WASHINGTON, D.C. - Limiting abortion resurfaced as a Republican campaign promise in the 2014 midterms. But the chatter that helped make some candidates into congressmen largely died after a 20-week abortion bill stalled right out of the gate. At the state level, however, abortion foes are still at it – and they’re doing more than talking.
According to the Guttmacher Institute, which tracks and reports data on abortion legislation, there have been 322 restrictive abortion measures filed across 43 states in the first quarter of 2015. That number isn’t particularly shocking compared to recent years. Since 2010 there has consistently been a high volume of restrictions floated in statehouses, but most never see a governor’s pen. The real 2015 surge is the number of bills that have – and will become – law.
“The kind of year we’re looking at around abortion restrictions is one that we’re going to see well into the double digits,” said Elizabeth Nash, the Guttmacher Institute’s senior state issues associate.
The Guttmacher Institute reported that, as of April 1, nine restrictive abortion measures already had been enacted at the state level.

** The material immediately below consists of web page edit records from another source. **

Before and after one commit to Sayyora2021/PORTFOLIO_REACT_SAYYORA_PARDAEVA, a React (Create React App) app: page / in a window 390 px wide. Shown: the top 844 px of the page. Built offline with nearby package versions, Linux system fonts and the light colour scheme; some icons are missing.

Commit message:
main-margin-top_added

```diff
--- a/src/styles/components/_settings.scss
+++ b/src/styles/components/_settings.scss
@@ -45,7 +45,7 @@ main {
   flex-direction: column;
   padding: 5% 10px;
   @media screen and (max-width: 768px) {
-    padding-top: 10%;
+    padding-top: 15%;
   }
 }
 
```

Since the report was published, Arkansas and Kansas signed two more abortion-related bills. This stands in sharp contrast to this time last year when only three measures had become law.
Nash said that an uptick in successful legislation is common after an election year. This fall, Arkansas and Arizona ushered in two new Republican governors – Arkansas’ Asa Hutchinson and Arizona’s Doug Ducey – who have both signed multiple abortion measures into law in their first 90 days in office. Arkansas, with its five, seemed particularly aggressive; perhaps the Republican-controlled House and Senate were eager for action after eight years of Democratic vetoes under former governor Mike Beebe.
The 2015 salvo is also remarkable because of two first-of-their-kind restrictive bills. On Tuesday, Kansas Gov. Sam Brownback signed a bill banning the most common second-trimester abortion method, which anti-abortion groups call “dismemberment abortions.”
“The Unborn Child Protection From Dismemberment Abortion Act is the first of what we hope will be many laws banning dismemberment abortions,” National Right to Life President Carol Tobias said in a statement. “This law has the power to transform the landscape of abortion policy in the United States.”
Similar bills, inspired by model legislation from National Right to Life, have been filed in Missouri and South Carolina. Oklahoma’s iteration is waiting on a signature from Gov. Mary Fallin.
A second pioneering restriction has been enacted in Arizona and Arkansas which requires providers to inform women that abortions can be reversed. According to a case study by Dr. George Delgado, medical director of the Culture of Life Family Services in San Diego, taking progesterone can reverse a medication-induced abortion.
The bill’s supporters say it will give women as much information as possible. Critics say that it turns women into test subjects for a largely disputed method.
“We’d never seen language like this before,” Nash said. “Abortion counseling has been used as a vehicle to promote misleading and inaccurate information, and this is the newest way that we’re seeing that happen.”
But although these approaches are new, the motive is not. By not reinventing the wheel, it makes it easier for abortion opponents to further legislate abortions.
“So many restrictions have been adopted over the past four years that what we see now, often times, are bills that look at existing restrictions to make them more burdensome,” Nash said. “Part of some of the rhetoric is, ‘Well, we already require abortion counseling. This is just one more piece of information.’ It makes it sound benign when it’s not.”
The assault on abortion access has been nearly constant in the last four years. But with a midterm push and a few new tricks, the 2015 battles could be more detrimental.